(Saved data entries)
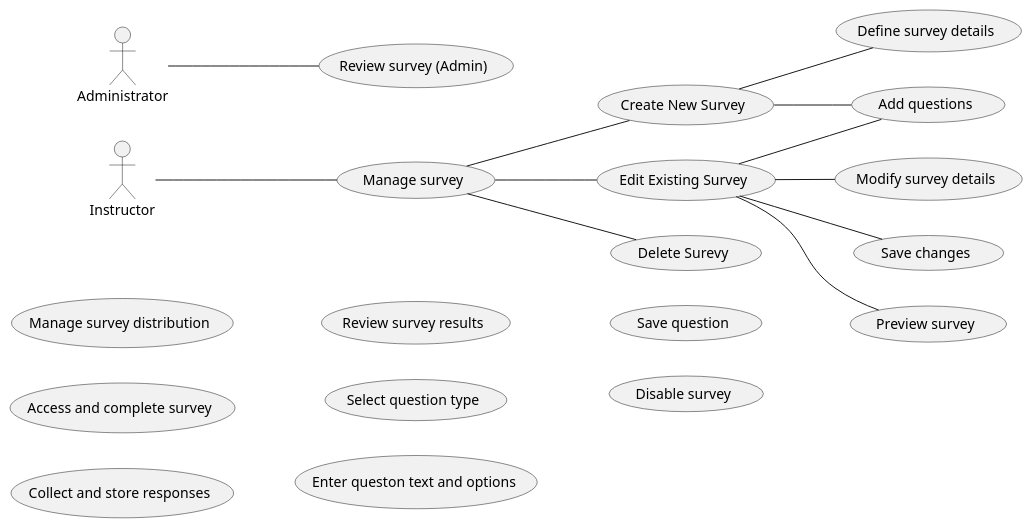
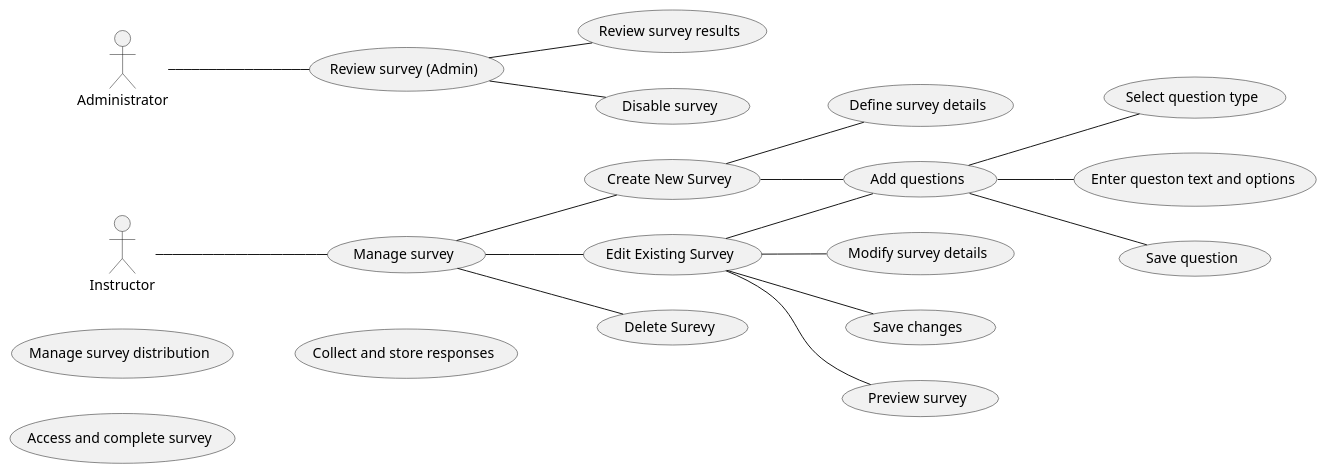
The diagram in doc/usecases/plantUML/manage_survey_usecase.puml (bahati7/MKB-cohort-2-Demo), drawn with PlantUML before and after one commit.

Commit message:
#23 Diagramming the manage survey use case: I have implemented the associations on add question and on Review survey (admin)

```diff
--- a/doc/usecases/plantUML/manage_survey_usecase.puml
+++ b/doc/usecases/plantUML/manage_survey_usecase.puml
@@ -1,45 +1,49 @@
 @startuml
 
 left to right direction
 
 actor Instructor
 actor Administrator
 
 usecase "Manage survey" as ManageSurvey
 usecase "Create New Survey" as CreateNewSurvey
 usecase "Edit Existing Survey" as EditSurvey
 usecase "Delete Surevy" as DeleteSurvey
 usecase "Define survey details" as DefineDetails
 usecase "Add questions" as AddQuestions
 usecase "Modify survey details" as ModifyDetails
 usecase "Save changes" as SaveChanges
 usecase "Preview survey" as PreviewSurvey
 usecase "Manage survey distribution" as ManageDistribution
 usecase "Access and complete survey" as CompleteSurvey
 usecase "Collect and store responses" as StoreResponses
 usecase "Review survey results" as ReviewResults
 usecase "Select question type" as SelectQuestionType
 usecase "Enter queston text and options" as EnterQuestionOptions
 usecase "Save question" as SaveQuestion
 usecase "Review survey (Admin)" as ReviewSurveyAdmin
 usecase "Disable survey" as DisableSurvey 
 
 Instructor -- ManageSurvey
 Administrator -- ReviewSurveyAdmin
 
 ManageSurvey -- CreateNewSurvey
 ManageSurvey -- EditSurvey
 ManageSurvey -- DeleteSurvey
 
 CreateNewSurvey -- DefineDetails
 CreateNewSurvey -- AddQuestions 
 EditSurvey -- ModifyDetails
 EditSurvey -- AddQuestions
 EditSurvey -- SaveChanges
 EditSurvey -- PreviewSurvey
 
+AddQuestions -- SelectQuestionType
+AddQuestions -- EnterQuestionOptions
+AddQuestions -- SaveQuestion
 
-
+ReviewSurveyAdmin -- ReviewResults
+ReviewSurveyAdmin -- DisableSurvey
 
 
 @enduml
```
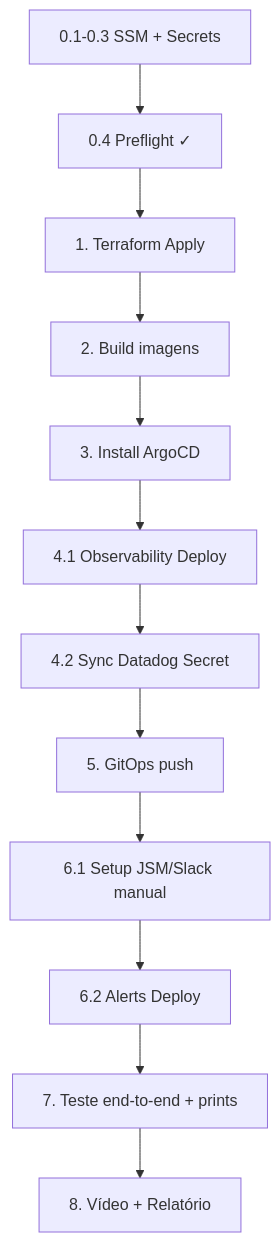
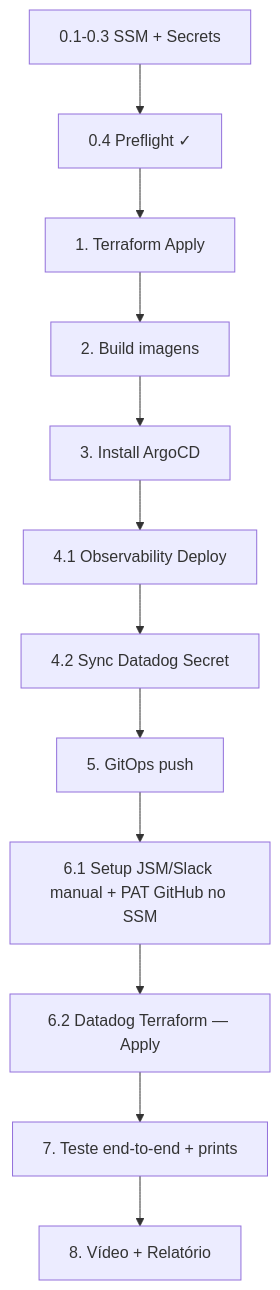
One commit to tech-tm/togglemaster-deploy changed the diagram in DEPLOY.md. Above: the diagram before and after it, drawn with Mermaid. The commit also changed other lines of this file and 1 other file, not shown here.

Commit message:
docs: ajustes finais pos-migracao Datadog -> Terraform
Reflete que a migracao Datadog -> Terraform integra a entrega da
Fase 4 (nao e otimizacao pos-video), atualizando referencias que
ainda apontavam pro workflow legado:

- DEPLOY.md fluxograma mermaid: '6.2 Alerts Deploy' ->
  '6.2 Datadog Terraform — Apply'; item 6.1 ganha menção do
  PAT GitHub no SSM como pre-requisito
- DEPLOY.md lista 'Persiste automaticamente': 'Monitor do Datadog
  — Alerts Deploy' -> 'Monitor do Datadog + webhook de self-healing
  — Datadog Terraform — Apply (camada terraform/)'
- TROUBLESHOOTING.md secao #9 (403): aponta pro workflow novo
  'Datadog Terraform — Apply', inclui cross-ref para secao #20
  (confusao App Key vs Personal Access Token), ajusta o menu
  do Datadog UI (Personal Settings -> Application Keys) e aplica
  --profile aws_fiap no comando AWS CLI

````diff
--- a/DEPLOY.md
+++ b/DEPLOY.md
@@ -627,14 +627,14 @@
 ```mermaid
 graph TD
     A[0.1-0.3 SSM + Secrets] --> B[0.4 Preflight ✓]
     B --> C[1. Terraform Apply]
     C --> D[2. Build imagens]
     D --> E[3. Install ArgoCD]
     E --> F[4.1 Observability Deploy]
     F --> G[4.2 Sync Datadog Secret]
     G --> H[5. GitOps push]
-    H --> I[6.1 Setup JSM/Slack manual]
-    I --> J[6.2 Alerts Deploy]
+    H --> I[6.1 Setup JSM/Slack manual + PAT GitHub no SSM]
+    I --> J[6.2 Datadog Terraform — Apply]
     J --> K[7. Teste end-to-end + prints]
     K --> L[8. Vídeo + Relatório]
 ```
````
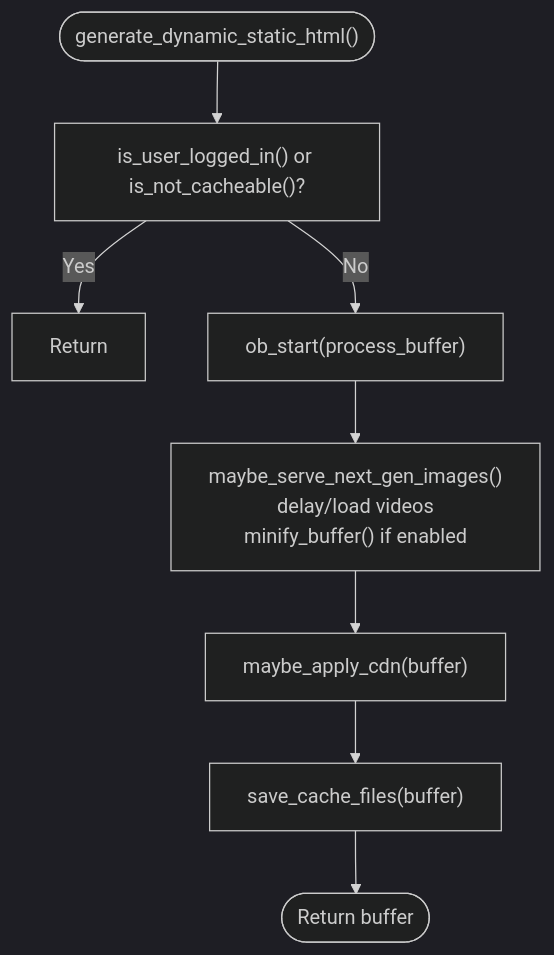
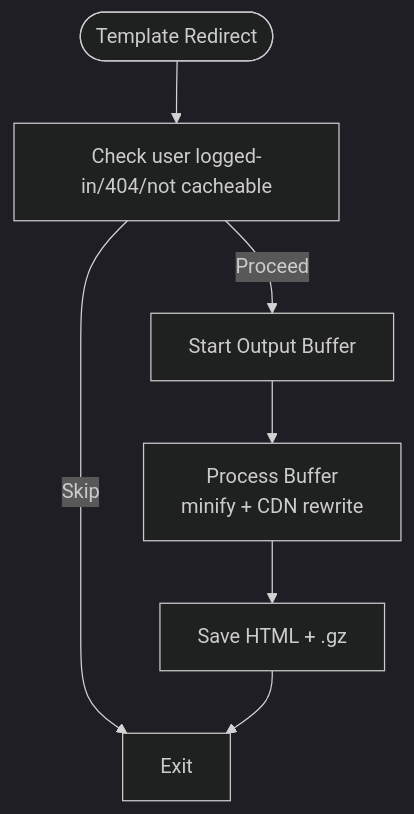
One commit to nilesh32236/performance-optimisation changed the third of 10 diagrams in .qoder/repowiki/en/content/Troubleshooting & Support.md. Above: the diagram before and after it, drawn with Mermaid (dark theme). The commit also changed other lines of this file and 46 other files, not shown here.

````diff
--- a/.qoder/repowiki/en/content/Troubleshooting & Support.md
+++ b/.qoder/repowiki/en/content/Troubleshooting & Support.md
@@ -214,10 +163,9 @@
 ```mermaid
 flowchart TD
-Start(["generate_dynamic_static_html()"]) --> Check["is_user_logged_in() or is_not_cacheable()?"]
-Check --> |Yes| Exit["Return"]
-Check --> |No| ObStart["ob_start(process_buffer)"]
-ObStart --> Process["maybe_serve_next_gen_images()<br/>delay/load videos<br/>minify_buffer() if enabled"]
-Process --> CDN["maybe_apply_cdn(buffer)"]
-CDN --> Save["save_cache_files(buffer)"]
-Save --> End(["Return buffer"])
+Start(["Template Redirect"]) --> Check["Check user logged-in/404/not cacheable"]
+Check --> |Skip| End["Exit"]
+Check --> |Proceed| Buffer["Start Output Buffer"]
+Buffer --> Process["Process Buffer<br/>minify + CDN rewrite"]
+Process --> Save["Save HTML + .gz"]
+Save --> End
 ```
````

*What the exercise asks*. When a line contains the string "Terraform", copy it from the records.

*Output*.
docs: ajustes finais pos-migracao Datadog -> Terraform
Reflete que a migracao Datadog -> Terraform integra a entrega da
  '6.2 Datadog Terraform — Apply'; item 6.1 ganha menção do
  — Datadog Terraform — Apply (camada terraform/)'
  'Datadog Terraform — Apply', inclui cross-ref para secao #20
     B --> C[1. Terraform Apply]
+    I --> J[6.2 Datadog Terraform — Apply]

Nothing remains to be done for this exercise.